    July 28, 2014 3 Photos

  • 'Rebel' mascot rising from the dead

    Students and alumni from a Richmond, Va.-area high school are seeking to revive the school's historic mascot, a Confederate soldier known as the "Rebel Man," spurring debate about the appropriateness of public school connections to the Civil War and its icons.

    July 28, 2014

  • Fast food comes to standstill in China

    The shortage of meat is the result of China's latest food scandal, in which a Shanghai supplier allegedly tackled the problem of expired meat by putting it in new packaging and shipping it to fast-food restaurants around the country

    July 28, 2014

  • wd saturday tobias .jpg Stranger’s generosity stuns Ohio veteran

    Vietnam War veteran David A. Tobias was overwhelmed recently when a fellow customer at an OfficeMax store near Ashtabula, Ohio paid for a computer he was purchasing.

    July 28, 2014 1 Photo

  • Screen Shot 2014-07-28 at 1.33.11 PM.png VIDEO: High-dive accident caught on tape

    A woman at a water park in Idaho leaped off a 22-foot high dive platform, then tried to pull herself back up with frightening results. Fortunately, she escaped with only a cut to her finger.

    July 28, 2014 1 Photo

  • CATS-DOGS281.jpg Where cats are more popular than dogs in the U.S.-and all over the world

    We all know there are only two types of people in the world: cat people and dog people. But data from market research firm Euromonitor suggest that these differences extend beyond individual preferences and to the realm of geopolitics: it turns out there are cat countries and dog countries, too.

    July 28, 2014 1 Photo

  • Bill Clinton coming to eastern Kentucky to stump for Grimes

    By RONNIE ELLIS
    CNHI News Service

    GLASGOW — Democrat Alison Lundergan Grimes is again calling in the “Big Dog” in her quest to unseat five-term Republican U.S. Sen. Mitch McConnell.

    July 27, 2014

  • How spy agencies keep their 'toys' from law enforcement
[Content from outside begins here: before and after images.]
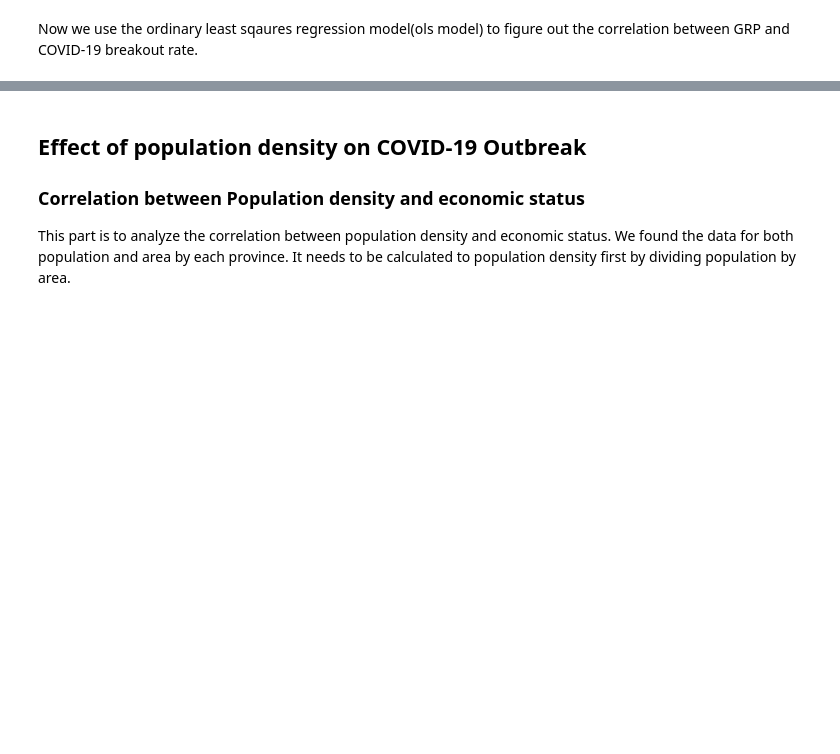
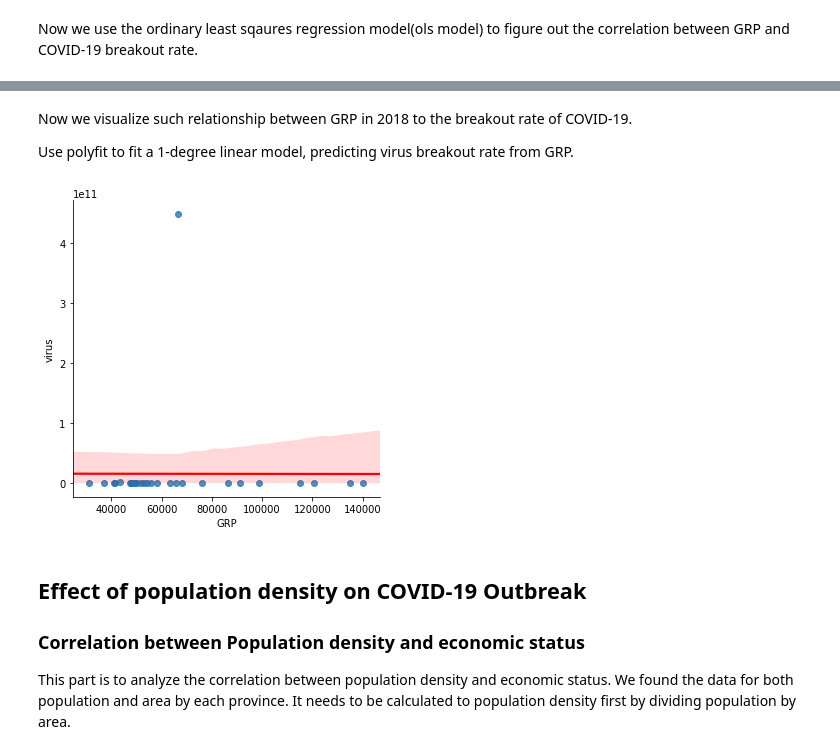
Before and after one commit to Alphaaaaabet/Regional-Economic-Status-and-COVID-19-Spread-Speed-in-China, a Jupyter notebook: FinalProject_group044.ipynb, the cells around one changed output, grey strips where cells are left out. Saved outputs shown, nothing was run; the diff lists cells and outputs as text; code cells hidden in the pictures; blank space fills up the shorter version.

```diff
--- a/FinalProject_group044.ipynb
+++ b/FinalProject_group044.ipynb
@@ -458,4 +449,17 @@ df
+# %%
+df = df.rename(columns = {'Province/Region/City':'Region'})
 # %% [markdown]
 ## Effect of Regional Gross Product(GRP) on COVID-19 outbreak
 # %% [markdown]
 Now we use the ordinary least sqaures regression model(ols model) to figure out the correlation between GRP and COVID-19 breakout rate.
+# %%
+#single out the GRP in 2018 for each province
+GRP_2018 = GRP[GRP.columns[:2]]
+#single out the virus breakout rate data that we're interested in
+virus = df[['Region','CAGR']]
+#add the data for virus breakout rate data to GRP dataframeby province
+GRP_virus = pd.merge(GRP_2018, virus, on = 'Region')
+#rename the columns to be more meaningful and easier for further analyses
+GRP_virus = GRP_virus.rename(columns = {'2018':'GRP'})
+GRP_virus = GRP_virus.rename(columns = {'CAGR':'virus'})
+GRP_virus
@@ -462,3 +514,20 @@ Now we use the ordinary least sqaures regression model(ols model) to figure out
+# %% [markdown]
+Now we visualize such relationship between GRP in 2018 to the breakout rate of COVID-19.
+
+Use polyfit to fit a 1-degree linear model, predicting virus breakout rate from GRP.
+# %%
+a2, b2 = np.polyfit(GRP_virus['GRP'], GRP_virus['virus'], 1)
+#plt.plot(GRP_virus['virus'],GRP_virus['GRP'],'.')
+#plt.title('GRP vs. virus breakout rate by Province')
+#plt.xlabel("COVID-19 breakout rate \n %" )
+#plt.ylabel("GRP (yuan)")
+#pred_virus_on_GRP = GRP_virus['GRP']*a2+b2
+#plt.plot(GRP_virus['GRP'],pred_virus_on_GRP,'red')
+#make a scatter plot
+sns.lmplot(x='GRP', y='virus', data=GRP_virus, fit_reg=True, line_kws={'color': 'red'})
+f5 = plt.gcf()
+# %% [output]
+[figure, added]
 # %% [markdown]
 ## Effect of population density on COVID-19 Outbreak
 
```
Also changed, not shown: parts of 8 cells of this notebook.
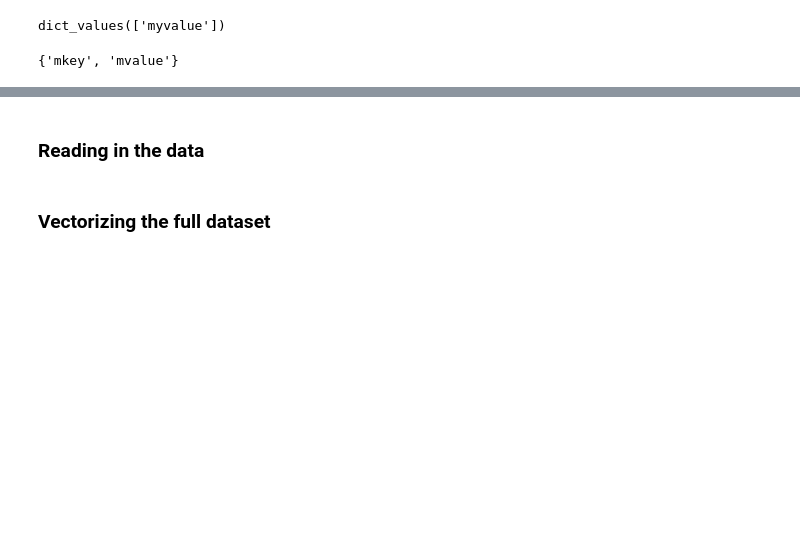
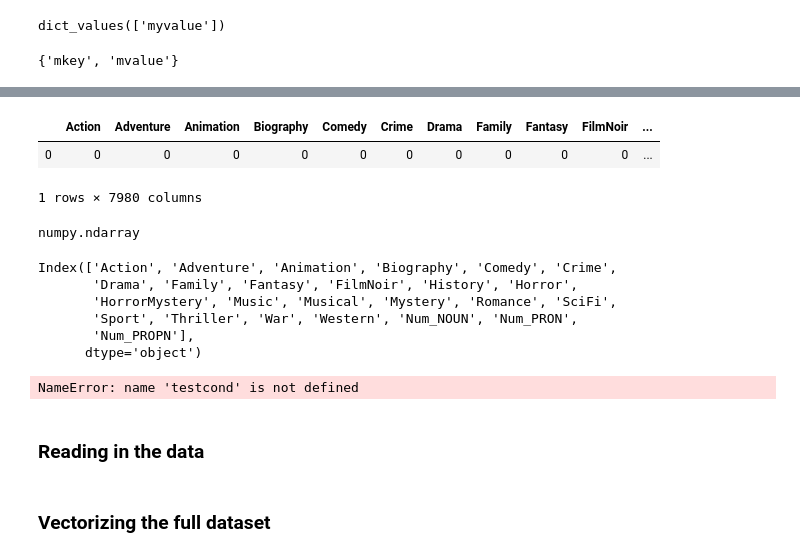
Before and after one commit to lougeo/NLP_Movie_Scripts, a Jupyter notebook: Notebooks/Model_Predict.ipynb, the cells around one changed output, grey strips where cells are left out. Cells and saved outputs as stored; diff of their text form; code cells hidden in the pictures; blank space fills up the shorter version.

```diff
--- a/Notebooks/Model_Predict.ipynb
+++ b/Notebooks/Model_Predict.ipynb
@@ -50,3 +179,32 @@ testl[0]
+# %%
+testm = merger("this is my script", [['Action', False], ['Adventure', False], ['Animation', False], ['Biography', False], ['Comedy', False],
+       ['Crime', False], ['Drama', False], ['Family', False], ['Fantasy', False], ['FilmNoir', False], ['History', False], ['Horror', False],
+       ['HorrorMystery', False], ['Music', False], ['Musical', False], ['Mystery', False], ['Romance', False], ['SciFi', False],
+       ['Sport', False], ['Thriller', False], ['War', False], ['Western', False]])
+# %%
+testm
+# %% [output]
+|  | Action | Adventure | Animation | Biography | Comedy | Crime | Drama | Family | Fantasy | FilmNoir | ... |
+| 0 | 0 | 0 | 0 | 0 | 0 | 0 | 0 | 0 | 0 | 0 | ... |
+1 rows × 7980 columns
+# %%
+type(xgbc_imdb.predict_proba(testm))
+# %% [output]
+numpy.ndarray
+# %%
+X.columns[1:26]
+# %% [output]
+Index(['Action', 'Adventure', 'Animation', 'Biography', 'Comedy', 'Crime',
+       'Drama', 'Family', 'Fantasy', 'FilmNoir', 'History', 'Horror',
+       'HorrorMystery', 'Music', 'Musical', 'Mystery', 'Romance', 'SciFi',
+       'Sport', 'Thriller', 'War', 'Western', 'Num_NOUN', 'Num_PRON',
+       'Num_PROPN'],
+      dtype='object')
+# %%
+if testcond:
+    print(ye)
+# %% [output]
+NameError: name 'testcond' is not defined
 # %% [markdown]
 ### Reading in the data
 # %%
```
Also changed, not shown: parts of 5 cells of this notebook, 6 other files.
    A little over a decade ago, federal prosecutors used keystroke logging software to steal the encryption password of an alleged New Jersey mobster, Nicodemo Scarfo Jr., so they could get evidence from his computer to be used at his trial.

    July 25, 2014

Twitter Updates
Facebook
Stocks